'Ban ciggies from streets'

Researchers are calling for a blanket ban on smoking in city streets after finding high rates of carcinogens being puffed into pedestrians.

Otago University public health researchers tested the air quality near smokers in Lower Hutt's city centre over five weeks and found concerning levels of pollution.

They used a sensitive air monitor as they walked past 284 people smoking on the footpath and recorded high rates of fine particles, which can cause lung disease and cancer when breathed in from second-hand smoke.

Fine particles go deep into the airways and settle in the lungs, compared to larger particles that the nose and throat can cough up, study co-author Associate Professor Nick Wilson said.

"It is known that from the best estimates well over 1000 New Zealanders are dying each year from air pollution exposure."

The peak levels of pollution puffed out by Lower Hutt smokers was more than double the amount being emitted from passing cars.

The World Health Organisation says there is no safe level of second- hand smoke and any exposure can be hazardous to health.

Prof Wilson said on average there were 70 per cent more fine particles in the air when standing at an average distance of 2.6 metres from a smoker. When standing next to a smoker at a bus stop, the mean fine particle pollution level was 16 times the normal level.

He called on councils to make inner-city streets smoke free to help protect the health of pedestrians and people working or socialising in outdoor seating.

"They should be particularly concerned about protecting bar and restaurant workers who frequently have to breathe in second hand smoke when servicing outdoor tables with smokers."

Other benefits include decreased street cleaning costs from less cigarette butt litter, a better public image for a city and the reduction of second-hand smoke drifting into shops and offices.
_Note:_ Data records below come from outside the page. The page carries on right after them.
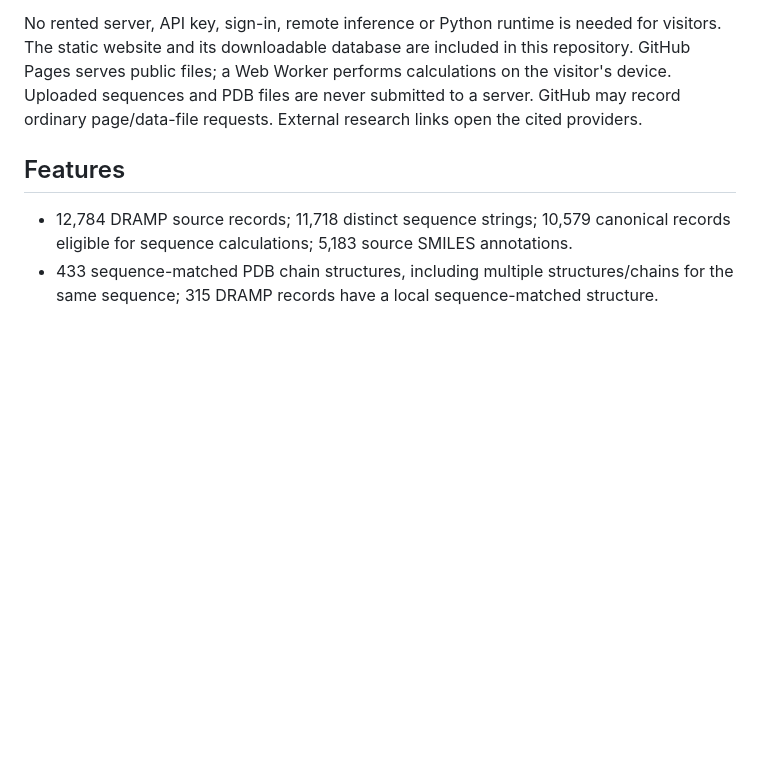
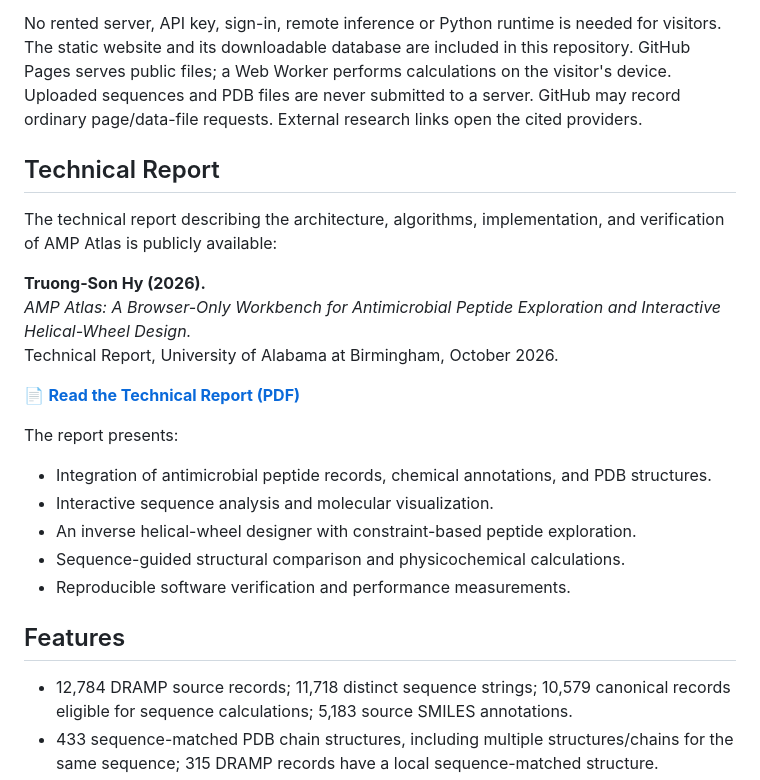
Before and after one commit to HySonLab/amp-atlas, a Markdown page: README.md, the part around the change. Rendered like a GitHub page; blank space fills up the shorter version.

```diff
--- a/README.md
+++ b/README.md
@@ -6,6 +6,24 @@ A browser-only antimicrobial peptide research workspace: published peptide recor
 **Source code:** https://github.com/HySonLab/amp-atlas
 
 No rented server, API key, sign-in, remote inference or Python runtime is needed for visitors. The static website and its downloadable database are included in this repository. GitHub Pages serves public files; a Web Worker performs calculations on the visitor's device. Uploaded sequences and PDB files are never submitted to a server. GitHub may record ordinary page/data-file requests. External research links open the cited providers.
+
+## Technical Report
+
+The technical report describing the architecture, algorithms, implementation,
+and verification of AMP Atlas is publicly available:
+
+**Truong-Son Hy (2026).**
+*AMP Atlas: A Browser-Only Workbench for Antimicrobial Peptide Exploration and Interactive Helical-Wheel Design.*
+Technical Report, University of Alabama at Birmingham, October 2026.
+
+📄 **[Read the Technical Report (PDF)](./Technical_Report.pdf)**
+
+The report presents:
+- Integration of antimicrobial peptide records, chemical annotations, and PDB structures.
+- Interactive sequence analysis and molecular visualization.
+- An inverse helical-wheel designer with constraint-based peptide exploration.
+- Sequence-guided structural comparison and physicochemical calculations.
+- Reproducible software verification and performance measurements.
 
 ## Features
 
```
Prof Wilson suggested designated smoking areas could be established if smoking was banned from city streets to cater for those who couldn't kick the habit.

The ban would be a step towards the Government's goal of making New Zealand smoke free by 2025.

Researcher George Thomson said several Australian cities and many in Japan and California had successfully adopted smoke-free policies for some outdoor shopping areas.

"Much of the impetus for these policies is to denormalise smoking further, and to decrease the example of smoking to children." Fairfax NZ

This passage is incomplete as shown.